Recognizing these national and international developments on a right to access, this workshop brings together technologists, regulators, development experts, and civil society representatives, to address the following questions in the agenda.

Agenda
1. Panelists discuss

* What are human rights? *
What is the international human rights framework? What are some of the arguments for access to the internet being considered such a right? What are the arguments against?

*Is there a right to Internet access?*
What do national and international law currently say with regard to such a right?
What would be required for such a right to become legally established?

*What would the consequences of adopting Internet access as a human right entail?*
Would establishing such a right help bridge the digital divide? What advantage would a right to access entail for development in the global south?
Would a right to access affect the way national Internet infrastructures are built
Should governments impose Internet connectivity, or is qualitative Internet connectivity better served by market incentives?
What risks are involved in establishing a right to access?

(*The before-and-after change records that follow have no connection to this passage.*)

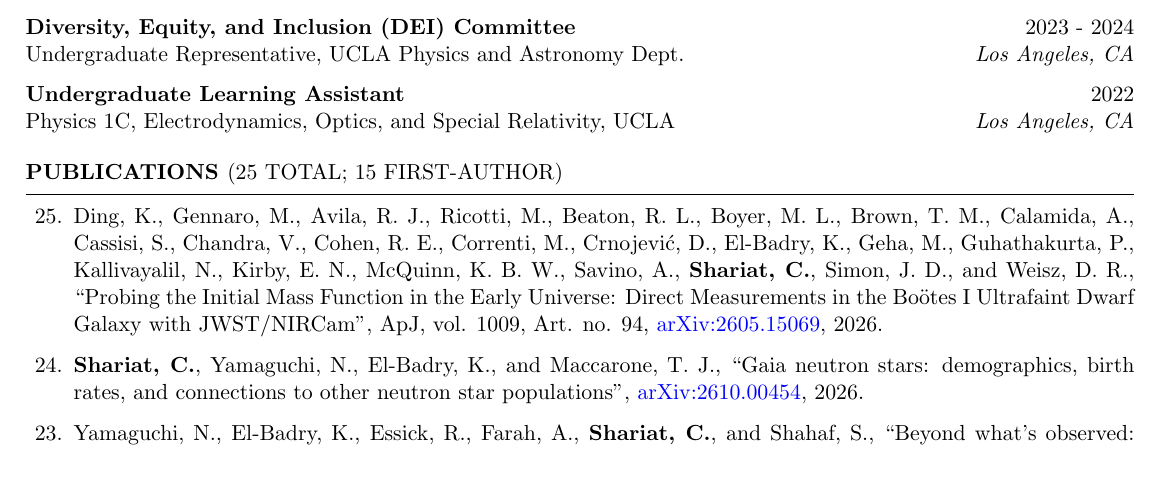
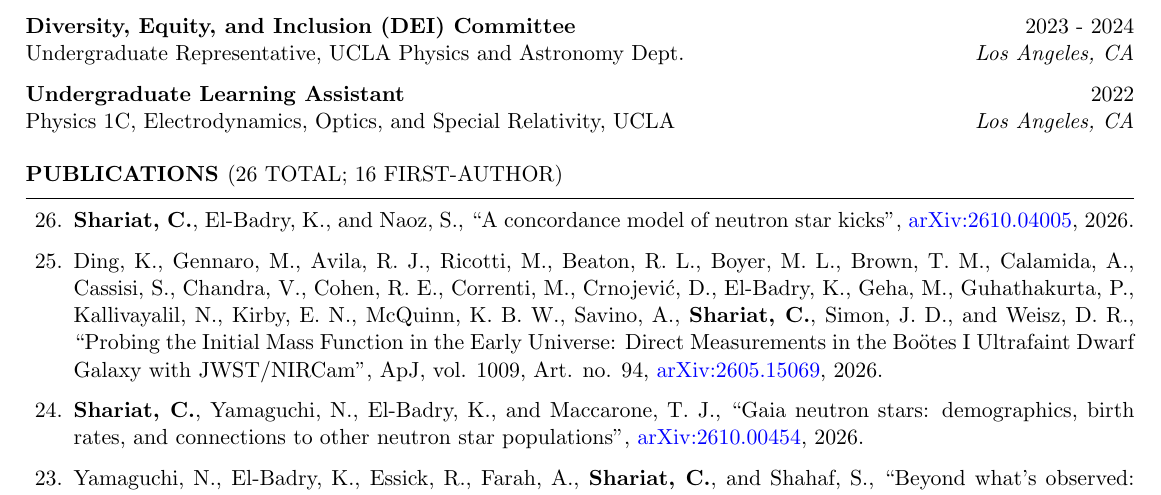
Before and after one commit to cheyanneshariat/cheyanneshariat.github.io, a LaTeX CV (cv/resume_faangpath.tex): part of page 3 of 5, cut so that both start at the same text. Compiled offline with pdfLaTeX.

Commit message:
Update CV PDF from Overleaf

```diff
--- a/cv/resume_faangpath.tex
+++ b/cv/resume_faangpath.tex
@@ -283,10 +283,12 @@ Physics 1C, Electrodynamics, Optics, and Special Relativity, UCLA \hfill \textit
 
 
 % >>> AUTO-GENERATED PUBLICATIONS: edit _data/cv_publication_notes.yml on the website repo, not this list
-\begin{rSection}{Publications \normalfont{(25 total; 15 first-author)}}
+\begin{rSection}{Publications \normalfont{(26 total; 16 first-author)}}
 \newcounter{pub}
-\setcounter{pub}{25}
+\setcounter{pub}{26}
 \begin{enumerate}
+\item[\arabic{pub}.] {\bf Shariat,~C.}, El-Badry,~K., and Naoz,~S., “A concordance model of neutron star kicks”, \href{https://arxiv.org/abs/2610.04005}{arXiv:2610.04005}, 2026.
+\addtocounter{pub}{-1}
 \item[\arabic{pub}.] Ding,~K., Gennaro,~M., Avila,~R.~J., Ricotti,~M., Beaton,~R.~L., Boyer,~M.~L., Brown,~T.~M., Calamida,~A., Cassisi,~S., Chandra,~V., Cohen,~R.~E., Correnti,~M., Crnojević,~D., El-Badry,~K., Geha,~M., Guhathakurta,~P., Kallivayalil,~N., Kirby,~E.~N., McQuinn,~K.~B.~W., Savino,~A., {\bf Shariat,~C.}, Simon,~J.~D., and Weisz,~D.~R., “Probing the Initial Mass Function in the Early Universe: Direct Measurements in the Boötes I Ultrafaint Dwarf Galaxy with JWST/NIRCam”, ApJ, vol. 1009, Art. no. 94, \href{https://arxiv.org/abs/2605.15069}{arXiv:2605.15069}, 2026.
 \addtocounter{pub}{-1}
 \item[\arabic{pub}.] {\bf Shariat,~C.}, Yamaguchi,~N., El-Badry,~K., and Maccarone,~T.~J., “Gaia neutron stars: demographics, birth rates, and connections to other neutron star populations”, \href{https://arxiv.org/abs/2610.00454}{arXiv:2610.00454}, 2026.
```
Also changed, not shown: files/Shariat_Cheyanne_CV.pdf.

2. Discussion with workshop attendants and remote participants

3. Panelists discuss

*What would a right to Internet access look like?*
What would such a right mean in terms of required content (including network neutrality), speed, universality, anonymity, privacy, and digital literacy?
Would such a right be enshrined as a universal service provision, or by a human right approach?

4. Discussion with workshop attendants and remote participants